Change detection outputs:
[Start of section]

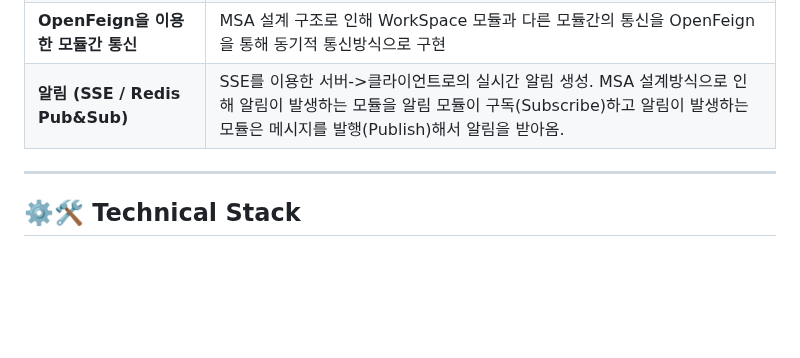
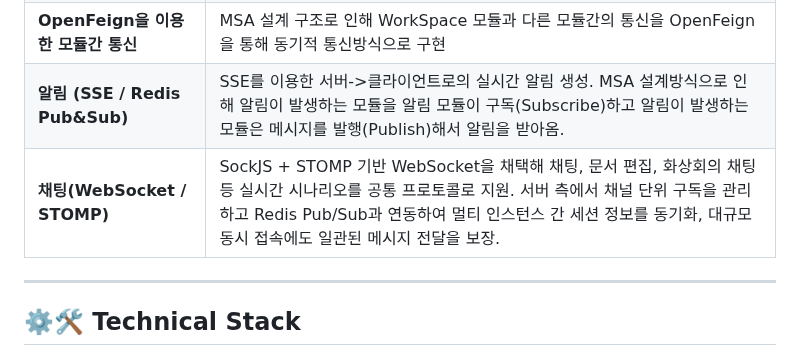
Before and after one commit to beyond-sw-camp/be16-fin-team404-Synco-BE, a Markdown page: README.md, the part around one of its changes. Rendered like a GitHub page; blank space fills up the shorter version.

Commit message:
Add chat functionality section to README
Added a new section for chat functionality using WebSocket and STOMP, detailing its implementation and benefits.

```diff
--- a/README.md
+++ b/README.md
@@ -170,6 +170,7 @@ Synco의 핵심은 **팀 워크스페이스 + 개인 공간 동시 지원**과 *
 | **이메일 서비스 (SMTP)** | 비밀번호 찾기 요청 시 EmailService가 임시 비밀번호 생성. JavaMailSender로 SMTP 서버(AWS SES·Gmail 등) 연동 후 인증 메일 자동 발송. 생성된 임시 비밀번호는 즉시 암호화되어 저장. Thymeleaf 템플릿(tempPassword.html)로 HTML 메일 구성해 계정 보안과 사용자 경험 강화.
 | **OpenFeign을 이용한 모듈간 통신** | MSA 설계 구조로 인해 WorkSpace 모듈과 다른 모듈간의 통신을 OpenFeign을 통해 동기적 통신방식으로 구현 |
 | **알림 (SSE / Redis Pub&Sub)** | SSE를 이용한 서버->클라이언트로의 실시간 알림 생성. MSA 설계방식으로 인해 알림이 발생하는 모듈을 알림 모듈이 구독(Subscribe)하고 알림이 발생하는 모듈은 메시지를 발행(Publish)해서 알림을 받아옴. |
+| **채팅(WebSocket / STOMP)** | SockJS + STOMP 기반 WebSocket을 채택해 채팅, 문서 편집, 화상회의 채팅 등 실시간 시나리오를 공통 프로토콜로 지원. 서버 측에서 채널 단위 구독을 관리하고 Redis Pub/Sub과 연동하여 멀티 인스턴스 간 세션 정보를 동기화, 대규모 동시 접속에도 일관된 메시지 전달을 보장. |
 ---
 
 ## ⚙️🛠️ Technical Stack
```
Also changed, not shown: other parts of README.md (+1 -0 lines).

[End of section]
[Start of section]

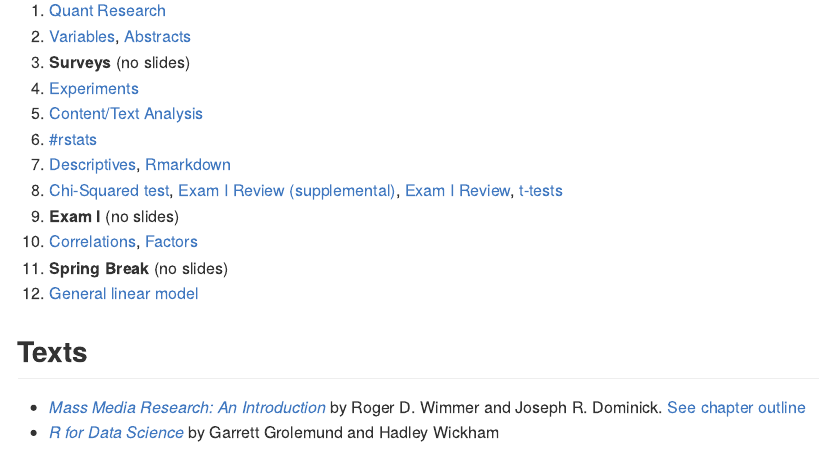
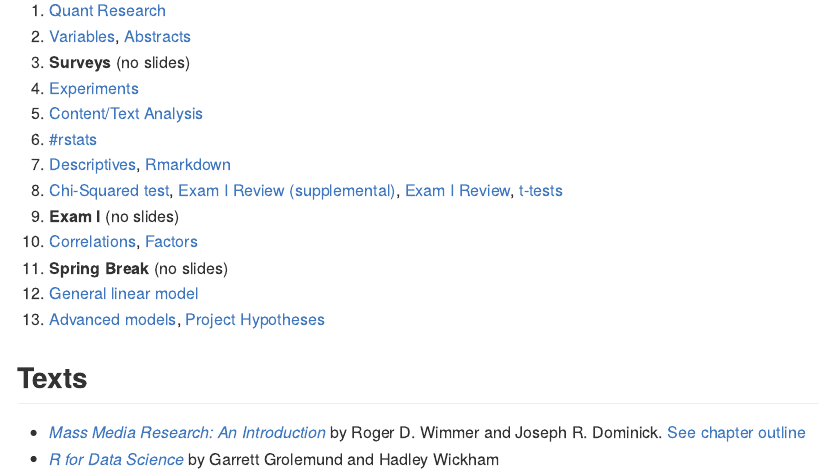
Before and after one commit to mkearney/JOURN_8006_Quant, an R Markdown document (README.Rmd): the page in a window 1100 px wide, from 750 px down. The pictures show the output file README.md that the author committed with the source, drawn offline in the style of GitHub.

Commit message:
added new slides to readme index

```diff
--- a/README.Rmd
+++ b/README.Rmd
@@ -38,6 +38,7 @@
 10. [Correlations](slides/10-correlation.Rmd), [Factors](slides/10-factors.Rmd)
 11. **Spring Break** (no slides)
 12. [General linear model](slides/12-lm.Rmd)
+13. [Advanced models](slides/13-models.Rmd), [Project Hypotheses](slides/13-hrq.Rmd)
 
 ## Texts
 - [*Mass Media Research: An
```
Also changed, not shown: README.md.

[End of section]

GOAL OF THE EXERCISE: What lines in the data above contain the word "STOMP"? Show them all.

FINAL ANSWER:
Added a new section for chat functionality using WebSocket and STOMP, detailing its implementation and benefits.
+| **채팅(WebSocket / STOMP)** | SockJS + STOMP 기반 WebSocket을 채택해 채팅, 문서 편집, 화상회의 채팅 등 실시간 시나리오를 공통 프로토콜로 지원. 서버 측에서 채널 단위 구독을 관리하고 Redis Pub/Sub과 연동하여 멀티 인스턴스 간 세션 정보를 동기화, 대규모 동시 접속에도 일관된 메시지 전달을 보장. |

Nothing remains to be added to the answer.